However, the effects could be much more pronounced in certain population groups, e.g. in precarious employment or in areas where losses cannot be easily compensated. If there is considerable pressure to go to work despite symptoms or a known infection, this leads to increased chains of infection in the workplace, which can ultimately result in increased staff absenteeism. Particularly in workplaces with many contacts, as well as in the elderly care and healthcare system, an increased incidence of infection resulting from this could lead to a relevant increase in the burden of disease.

Effects of lifting the mask requirement on public transport

Even if masks are no longer mandatory, the simulation results show an increase in the number of cases and hospitalizations due to SARS-CoV-2 infections.
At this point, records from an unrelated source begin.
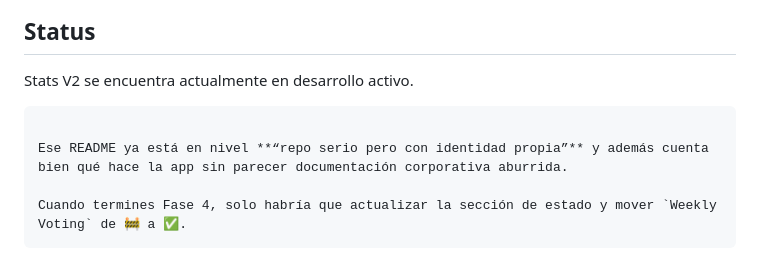
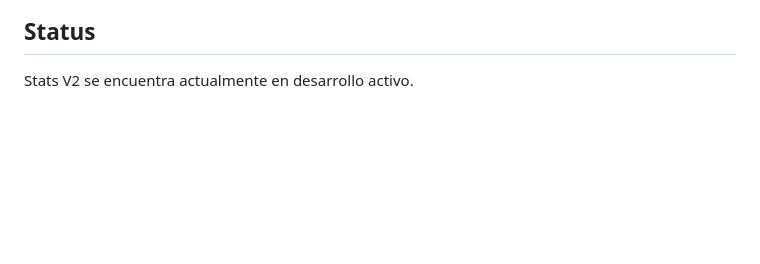
Before and after one commit to MarcosGr14/Stats, a Markdown page: README.md, the part around the change. Rendered like a GitHub page; blank space fills up the shorter version.

Commit message:
Update README to reflect current project status
Removed outdated notes about project status and documentation tone.

````diff
--- a/README.md
+++ b/README.md
@@ -784,10 +784,3 @@ Desarrollado por **MarcosGr14** como proyecto personal de seguimiento y evaluaci
 ## Status
 
 Stats V2 se encuentra actualmente en desarrollo activo.
-
-```
-
-Ese README ya está en nivel **“repo serio pero con identidad propia”** y además cuenta bien qué hace la app sin parecer documentación corporativa aburrida.
-
-Cuando termines Fase 4, solo habría que actualizar la sección de estado y mover `Weekly Voting` de 🚧 a ✅.
-```
````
The effects depend heavily on how large the proportion of the population is that would continue to wear masks on public transport after the abolition of the obligation. It is important to bear in mind that the effects of isolation and wearing a mask reinforce each other: The elimination of the isolation requirement would also mean that more potentially infectious people would use public transport, meaning that a mask requirement could prevent more transmissions in this case than in a scenario with an isolation requirement. There is also a risk of increased transmission of other infectious agents. As the use of public transport differs from region to region (e.g. larger cities vs. rural areas), the lifting of this measure could also have different effects on the incidence of infection from region to region.


In summary, the results of our model calculations suggest that lifting the isolation and mask requirement would increase the burden of disease and the burden of SARS-CoV-2 on the healthcare system compared to maintaining these measures under otherwise unchanged conditions. Beyond the question of mandatory isolation, it is important that people with symptomatic infections (even if SARS-CoV-2 negative) limit their contacts.

These results should be seen in the context of the spread of other infectious respiratory diseases (which were not quantitatively modeled here), the overall burden of SARI on the healthcare system and the tense staffing situation in the healthcare system, especially in the pediatric sector. To avoid an additional burden in the current winter of 2022/2023, it makes sense to maintain the measures until spring 2023.

Experts who contributed to the creation of the document or who support the statements (in alphabetical order)

NameModel / compoundAffiliation
Bierbaum, VeronikaPROGNOSISCenter for Evidence-based Healthcare (ZEGV), University Hospital Dresden / TU Dresden
Calero Valdez, AndréinfoXpand, OptimAgentUniversity of Lübeck
Conrad, TimMODUS-CovidZuse Institute Berlin & Math+
Hasenauer, JanINSIDeUniversity of Bonn
Karch, AndréOptimAgent, RESPINOWWestphalian Wilhelms University of Münster
Kuhlmann, AlexanderOptimAgent,Coordination officeMartin Luther University Halle-Wittenberg
Krueger, TyllMOCOS, OptimAgent,SaxoCovWroclaw University of Science and Technology
Lange, BeritRESPINOW, OptimAgentHelmholtz Center for Infection Research
Loeffler, MarkusMOCOS, OptimAgent,SaxoCovIMISE, University of Leipzig
Mäs, MichaelinfoXpandKarlsruhe Institute of Technology
Mikolajczyk, RafaelOptimAgent,Coordination officeMartin Luther University Halle-Wittenberg
Mohring, JanEpideMSE, SEMSAIFraunhofer ITWM
Nail, KaiMODUS-Covid, infoXpandTU Berlin & Math+
Priesemann, ViolainfoXpand, RESPINOWMax Planck Institute for Dynamics and Self-Organization and Georg August University Göttingen
Schuppert, AndreasPROGNOSISRWTH Aachen University / University Hospital Aachen
Schütte, ChristofMODUS-CovidZuse Institute Berlin & Math+